*SOURCE INFORMATION*:
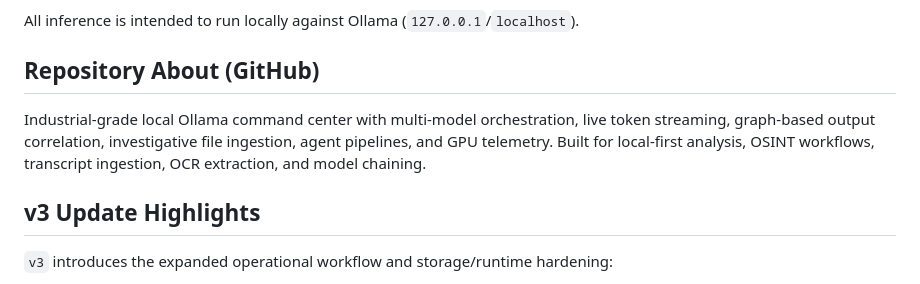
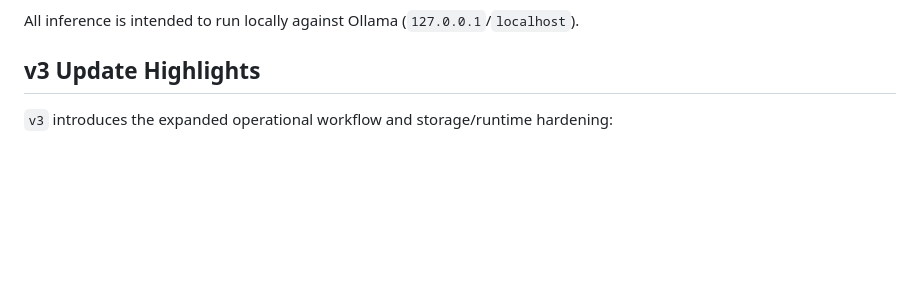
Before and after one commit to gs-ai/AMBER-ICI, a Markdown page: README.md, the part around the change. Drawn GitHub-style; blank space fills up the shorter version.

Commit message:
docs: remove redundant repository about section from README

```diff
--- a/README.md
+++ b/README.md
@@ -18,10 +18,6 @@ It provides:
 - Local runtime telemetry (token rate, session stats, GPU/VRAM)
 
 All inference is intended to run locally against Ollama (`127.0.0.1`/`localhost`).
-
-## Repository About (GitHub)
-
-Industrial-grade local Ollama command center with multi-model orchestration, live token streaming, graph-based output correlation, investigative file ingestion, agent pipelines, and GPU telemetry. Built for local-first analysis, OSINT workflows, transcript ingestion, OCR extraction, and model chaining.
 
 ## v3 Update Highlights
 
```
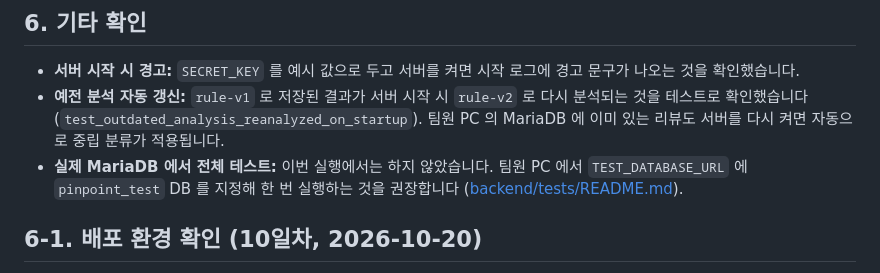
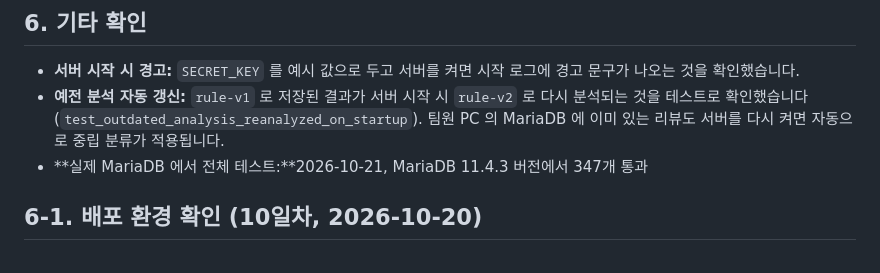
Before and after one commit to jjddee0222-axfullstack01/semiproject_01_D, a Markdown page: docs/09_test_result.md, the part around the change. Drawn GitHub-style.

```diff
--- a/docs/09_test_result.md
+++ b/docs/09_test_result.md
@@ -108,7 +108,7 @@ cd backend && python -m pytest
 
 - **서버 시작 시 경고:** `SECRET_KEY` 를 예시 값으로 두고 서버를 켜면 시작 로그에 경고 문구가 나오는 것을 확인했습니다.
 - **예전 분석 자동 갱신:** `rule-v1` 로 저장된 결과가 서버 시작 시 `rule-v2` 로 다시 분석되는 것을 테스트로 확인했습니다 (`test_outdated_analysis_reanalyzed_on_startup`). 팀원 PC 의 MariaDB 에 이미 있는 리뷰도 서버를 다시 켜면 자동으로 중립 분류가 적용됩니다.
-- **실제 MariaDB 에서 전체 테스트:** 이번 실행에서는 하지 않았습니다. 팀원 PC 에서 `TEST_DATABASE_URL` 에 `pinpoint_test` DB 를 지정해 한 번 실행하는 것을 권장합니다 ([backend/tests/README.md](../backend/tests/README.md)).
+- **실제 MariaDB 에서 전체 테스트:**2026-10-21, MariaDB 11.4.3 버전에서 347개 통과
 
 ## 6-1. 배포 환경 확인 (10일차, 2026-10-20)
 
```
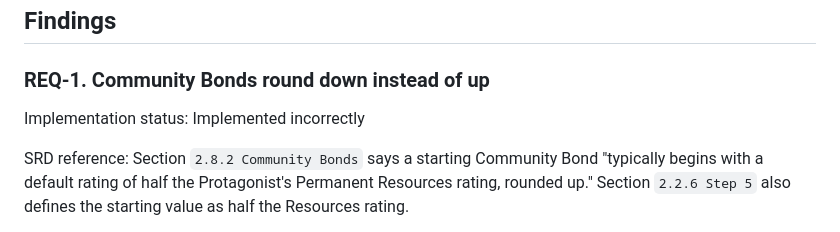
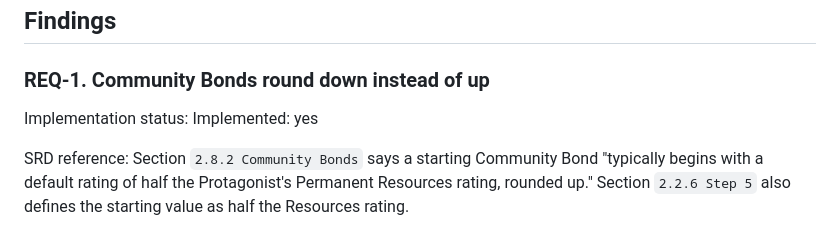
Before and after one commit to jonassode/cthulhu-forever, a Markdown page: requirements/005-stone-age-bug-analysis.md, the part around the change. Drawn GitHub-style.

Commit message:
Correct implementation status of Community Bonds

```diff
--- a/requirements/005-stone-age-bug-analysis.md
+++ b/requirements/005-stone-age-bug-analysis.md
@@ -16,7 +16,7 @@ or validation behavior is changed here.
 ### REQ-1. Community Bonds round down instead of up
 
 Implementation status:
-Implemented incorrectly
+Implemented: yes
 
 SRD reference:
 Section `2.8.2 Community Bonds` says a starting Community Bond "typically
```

--

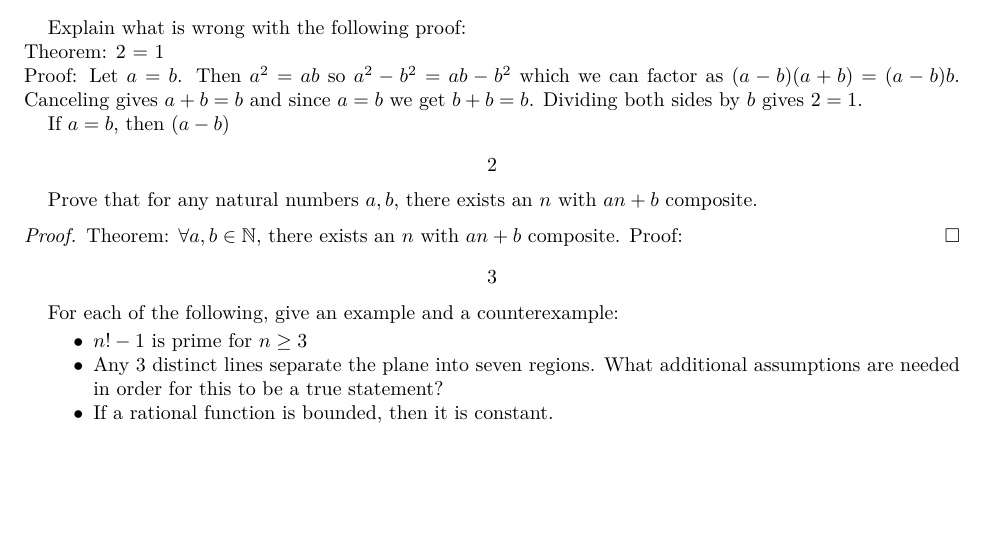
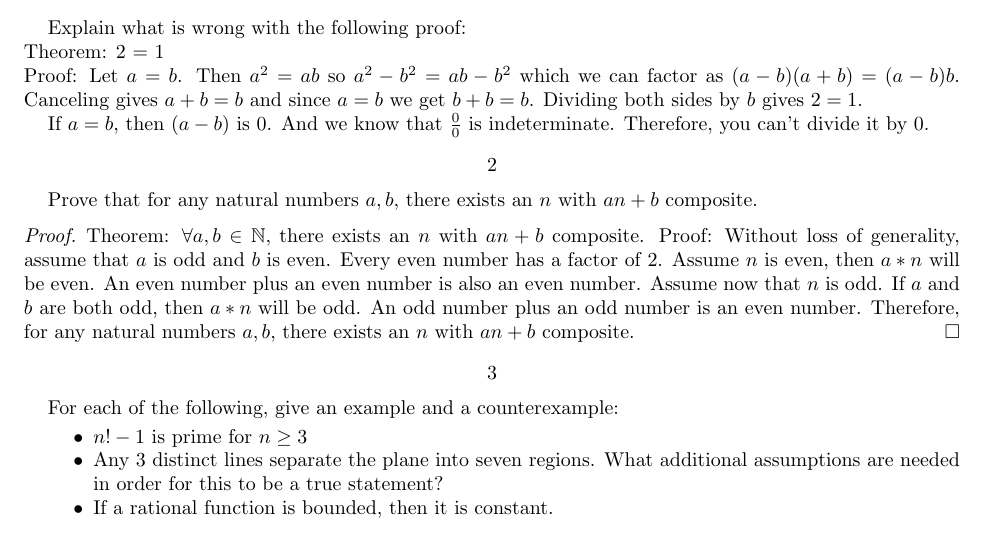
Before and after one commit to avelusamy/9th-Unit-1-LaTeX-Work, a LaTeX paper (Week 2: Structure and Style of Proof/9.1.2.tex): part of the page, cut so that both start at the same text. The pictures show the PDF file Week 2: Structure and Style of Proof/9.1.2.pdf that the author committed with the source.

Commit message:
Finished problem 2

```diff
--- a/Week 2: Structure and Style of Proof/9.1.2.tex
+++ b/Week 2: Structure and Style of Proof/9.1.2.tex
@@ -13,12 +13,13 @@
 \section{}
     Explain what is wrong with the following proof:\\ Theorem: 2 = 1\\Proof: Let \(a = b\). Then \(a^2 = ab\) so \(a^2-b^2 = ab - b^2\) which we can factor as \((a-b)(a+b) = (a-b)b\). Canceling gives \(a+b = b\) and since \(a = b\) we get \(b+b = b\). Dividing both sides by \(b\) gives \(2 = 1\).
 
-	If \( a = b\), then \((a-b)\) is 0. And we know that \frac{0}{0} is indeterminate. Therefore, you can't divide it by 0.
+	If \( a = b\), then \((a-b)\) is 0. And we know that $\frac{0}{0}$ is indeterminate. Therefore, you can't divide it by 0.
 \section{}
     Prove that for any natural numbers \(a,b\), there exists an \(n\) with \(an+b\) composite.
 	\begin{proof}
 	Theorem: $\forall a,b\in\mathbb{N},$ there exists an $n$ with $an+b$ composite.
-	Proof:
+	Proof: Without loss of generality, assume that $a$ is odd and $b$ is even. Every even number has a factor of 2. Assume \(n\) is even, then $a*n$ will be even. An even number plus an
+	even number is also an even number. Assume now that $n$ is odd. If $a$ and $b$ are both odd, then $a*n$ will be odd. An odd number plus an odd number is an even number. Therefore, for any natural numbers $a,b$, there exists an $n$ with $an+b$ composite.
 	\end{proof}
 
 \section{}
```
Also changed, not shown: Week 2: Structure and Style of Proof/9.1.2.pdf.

*TO DO*: Scan the listing above and identify each line holding the string "Structure"; copy every such line.

*EXERCISE RESPONSE*:
Before and after one commit to avelusamy/9th-Unit-1-LaTeX-Work, a LaTeX paper (Week 2: Structure and Style of Proof/9.1.2.tex): part of the page, cut so that both start at the same text. The pictures show the PDF file Week 2: Structure and Style of Proof/9.1.2.pdf that the author committed with the source.
--- a/Week 2: Structure and Style of Proof/9.1.2.tex
+++ b/Week 2: Structure and Style of Proof/9.1.2.tex
Also changed, not shown: Week 2: Structure and Style of Proof/9.1.2.pdf.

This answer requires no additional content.